In contrast to the educational spirit of the age, Dylan’s song is action-oriented.  Listeners are encouraged  to do, to climb, to grow, to be courageous, to stand fast, to have busy hands and swift feet.  Although all listeners can find resonance in this, its tone seems especially relevant to one of the most pressing challenges of our time–the education of boys and young men.  Mounting evidence suggests a problem in this area.  Schools’ focus on feelings, dialogue, cooperation, and conflict-resolution doesn’t seem to be helping.  Certainly, these are valid things for students to learn, but they’ve also had a long run by now.  Students today especially need to hear that disciplined and principled action can be part of a good life well-lived.

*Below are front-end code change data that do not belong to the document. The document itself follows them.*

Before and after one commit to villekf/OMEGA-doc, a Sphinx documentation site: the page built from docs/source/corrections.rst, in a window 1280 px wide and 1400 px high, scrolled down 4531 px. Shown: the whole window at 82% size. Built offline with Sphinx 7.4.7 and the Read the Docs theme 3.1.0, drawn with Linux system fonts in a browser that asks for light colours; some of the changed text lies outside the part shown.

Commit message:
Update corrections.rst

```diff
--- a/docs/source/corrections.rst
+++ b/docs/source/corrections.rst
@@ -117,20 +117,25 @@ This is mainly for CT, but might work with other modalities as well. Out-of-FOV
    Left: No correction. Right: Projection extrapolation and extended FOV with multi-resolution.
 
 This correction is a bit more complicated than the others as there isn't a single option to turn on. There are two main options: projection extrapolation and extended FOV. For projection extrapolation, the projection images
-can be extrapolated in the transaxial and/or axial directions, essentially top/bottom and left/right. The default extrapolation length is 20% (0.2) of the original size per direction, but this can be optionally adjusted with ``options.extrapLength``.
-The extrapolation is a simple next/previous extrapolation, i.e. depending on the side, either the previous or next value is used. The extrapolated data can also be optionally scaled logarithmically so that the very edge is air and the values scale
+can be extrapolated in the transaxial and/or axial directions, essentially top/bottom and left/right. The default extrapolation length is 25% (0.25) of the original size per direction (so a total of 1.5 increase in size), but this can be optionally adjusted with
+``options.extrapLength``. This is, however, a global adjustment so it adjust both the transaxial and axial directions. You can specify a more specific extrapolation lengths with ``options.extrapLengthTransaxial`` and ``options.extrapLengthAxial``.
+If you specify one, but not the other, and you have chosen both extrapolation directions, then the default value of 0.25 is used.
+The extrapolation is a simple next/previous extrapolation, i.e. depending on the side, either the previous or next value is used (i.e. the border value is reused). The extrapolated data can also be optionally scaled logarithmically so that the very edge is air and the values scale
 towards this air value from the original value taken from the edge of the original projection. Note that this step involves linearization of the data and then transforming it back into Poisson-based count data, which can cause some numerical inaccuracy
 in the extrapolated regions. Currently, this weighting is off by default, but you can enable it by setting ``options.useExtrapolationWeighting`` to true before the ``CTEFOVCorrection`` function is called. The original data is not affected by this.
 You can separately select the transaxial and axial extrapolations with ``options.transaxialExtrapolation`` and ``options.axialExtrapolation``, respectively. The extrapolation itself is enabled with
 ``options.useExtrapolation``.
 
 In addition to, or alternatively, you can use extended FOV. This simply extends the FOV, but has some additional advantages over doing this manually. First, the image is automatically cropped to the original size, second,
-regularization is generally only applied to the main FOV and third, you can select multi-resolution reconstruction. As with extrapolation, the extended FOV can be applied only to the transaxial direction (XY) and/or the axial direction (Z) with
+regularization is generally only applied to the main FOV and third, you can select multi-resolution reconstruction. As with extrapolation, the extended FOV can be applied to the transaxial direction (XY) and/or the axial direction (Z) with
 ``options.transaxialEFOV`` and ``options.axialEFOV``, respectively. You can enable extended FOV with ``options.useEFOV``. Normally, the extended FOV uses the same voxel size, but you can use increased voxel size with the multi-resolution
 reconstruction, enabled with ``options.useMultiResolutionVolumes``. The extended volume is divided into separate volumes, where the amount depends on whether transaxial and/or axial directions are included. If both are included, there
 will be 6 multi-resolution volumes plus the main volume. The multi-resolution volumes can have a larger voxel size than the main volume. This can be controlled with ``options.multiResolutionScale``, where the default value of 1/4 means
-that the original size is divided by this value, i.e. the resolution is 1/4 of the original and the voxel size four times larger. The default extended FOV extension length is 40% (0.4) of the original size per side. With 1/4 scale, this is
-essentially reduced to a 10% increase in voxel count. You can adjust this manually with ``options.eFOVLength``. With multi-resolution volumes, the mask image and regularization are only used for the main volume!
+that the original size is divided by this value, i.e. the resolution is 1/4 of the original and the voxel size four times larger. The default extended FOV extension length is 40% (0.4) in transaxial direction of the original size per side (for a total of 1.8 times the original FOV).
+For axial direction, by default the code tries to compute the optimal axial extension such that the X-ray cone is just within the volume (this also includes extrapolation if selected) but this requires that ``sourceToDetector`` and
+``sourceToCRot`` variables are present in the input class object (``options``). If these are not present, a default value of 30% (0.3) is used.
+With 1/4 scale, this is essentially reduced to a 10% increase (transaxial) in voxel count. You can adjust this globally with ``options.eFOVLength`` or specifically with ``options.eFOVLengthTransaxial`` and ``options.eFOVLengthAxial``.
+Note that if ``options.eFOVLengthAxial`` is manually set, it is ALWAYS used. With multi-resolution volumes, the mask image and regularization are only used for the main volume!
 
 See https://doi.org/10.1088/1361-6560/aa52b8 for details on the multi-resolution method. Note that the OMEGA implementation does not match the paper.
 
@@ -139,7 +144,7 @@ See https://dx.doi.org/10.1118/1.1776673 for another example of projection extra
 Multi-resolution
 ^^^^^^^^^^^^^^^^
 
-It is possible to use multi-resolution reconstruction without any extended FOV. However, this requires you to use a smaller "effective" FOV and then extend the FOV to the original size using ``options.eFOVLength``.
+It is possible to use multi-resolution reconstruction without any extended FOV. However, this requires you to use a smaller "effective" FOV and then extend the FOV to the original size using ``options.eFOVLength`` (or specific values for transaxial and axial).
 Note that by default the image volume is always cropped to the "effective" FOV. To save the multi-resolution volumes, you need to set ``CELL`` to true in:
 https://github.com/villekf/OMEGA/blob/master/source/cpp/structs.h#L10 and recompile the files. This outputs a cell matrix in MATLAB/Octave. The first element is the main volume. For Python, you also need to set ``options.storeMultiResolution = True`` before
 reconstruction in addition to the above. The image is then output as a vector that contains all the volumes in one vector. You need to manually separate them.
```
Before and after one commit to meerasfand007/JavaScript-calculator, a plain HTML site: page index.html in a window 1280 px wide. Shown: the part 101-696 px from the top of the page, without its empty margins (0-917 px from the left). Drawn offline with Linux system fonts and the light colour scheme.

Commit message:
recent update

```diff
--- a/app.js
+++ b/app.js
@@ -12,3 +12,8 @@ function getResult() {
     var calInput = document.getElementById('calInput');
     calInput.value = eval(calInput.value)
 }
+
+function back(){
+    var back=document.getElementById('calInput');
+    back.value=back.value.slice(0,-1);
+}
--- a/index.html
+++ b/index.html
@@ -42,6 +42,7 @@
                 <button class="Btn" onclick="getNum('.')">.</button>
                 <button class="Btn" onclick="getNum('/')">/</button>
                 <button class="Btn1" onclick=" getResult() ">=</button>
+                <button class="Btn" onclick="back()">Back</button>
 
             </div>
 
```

Dylan’s song calls for courage, but not of the political and “prophetic” type so common in college graduation speeches today.

Dylan’s song calls for courage, but not of the political and “prophetic” type so common in college graduation speeches today. Rather, Dylan calls listeners to do the tough, but un-dramatic work of following truth and righteousness in a world that often doesn’t recognize them.  He reminds us of the satisfaction that comes from living good and honorable lives, and from encouraging future generations to do the same.  Many commentators since 1974 have tried to read their own politics into “Forever Young,” claiming for instance that the song is about changing the world or human rights.  Dylan’s own lyrics and the few comments he’s made about his music over the years suggest otherwise.  His distinctive call to live hope-filled, courageous lives motivated by truth and righteousness is more needed than ever today.

And finally, Dylan’s “Forever Young” reminds us about the proper uses and potential virtue of youth.  It’s possible to go off the rails on this in two different ways.  Many of Dylan’s own contemporaries in the 1960s and 1970s fell into the cult of youth, believing that youth-driven political movements would bring needed revolution.  Old folks would simply have to get out of the way.  Dylan never really bought the idea of a stark generational divide.  Not only did he seem to trust some people over thirty, he sought them out.  Even as a young man, he had an old soul, trying to track down old bluesmen and folk musicians.

Today, we have a different youth problem.  We have less self-righteous grandstanding, but seemingly more long-term immaturity.  The status of adulthood is seen as either restrictive or unattainable, so why strive to reach it?  Dylan’s song leads listeners to avoid both these missteps –but only if we listen to it in its entirety.  If we hear only the refrain, the song can become a type of simple slogan we’re used to hearing in our political protests and pop culture.  “Forever young” can be easily misinterpreted as either “fight the man” or “never grow up.”  But this misses Dylan’s full hopes for the young.  They’re neither revolutionary nor frivolous.  His understanding of the virtues of youth is fuller and richer than what we often hear today.

The clichés of contemporary graduation speeches (“believe in yourselves,” “be change agents”) aren’t all wrong or bad.  But they ring hollow without any moral footing.  Dylan’s song “Forever Young” reminds us of this, and it’s a major reason why I like to share it with students at this time of year.  When I’m feeling especially eloquent or a bit full of myself, I’ll try to reflect on the song beforehand.  But usually I realize this is unnecessary and that the song stands on its own merits.  So then I give students a printed copy of the lyrics, listen to the song with them, and finally wish them well before walking out the classroom door.

James B. LaGrand Professor of American History at Messiah College.